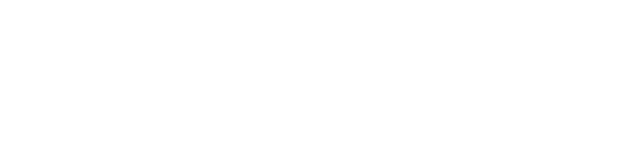
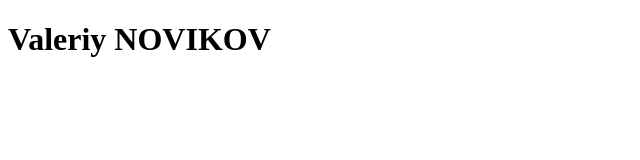
Before and after one commit to Nikhbb/rsschool-cv, a plain HTML site: page index.html in a window 1280 px wide. Shown: the whole page, without its empty margins (0-640 px from the left). Drawn offline with Linux system fonts and the light colour scheme.

Commit message:
feat: add h1 in index.html

```diff
--- a/index.html
+++ b/index.html
@@ -7,6 +7,7 @@
     <link rel="stylesheet" href="style.css">
 </head>
 <body>
+    <h1>Valeriy NOVIKOV</h1>
 
 </body>
 </html>
```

____

■ Work order ■
Find "index" in the data above. Report each line where it appears.

■ Exercise response ■
Before and after one commit to Nikhbb/rsschool-cv, a plain HTML site: page index.html in a window 1280 px wide. Shown: the whole page, without its empty margins (0-640 px from the left). Drawn offline with Linux system fonts and the light colour scheme.
feat: add h1 in index.html
--- a/index.html
+++ b/index.html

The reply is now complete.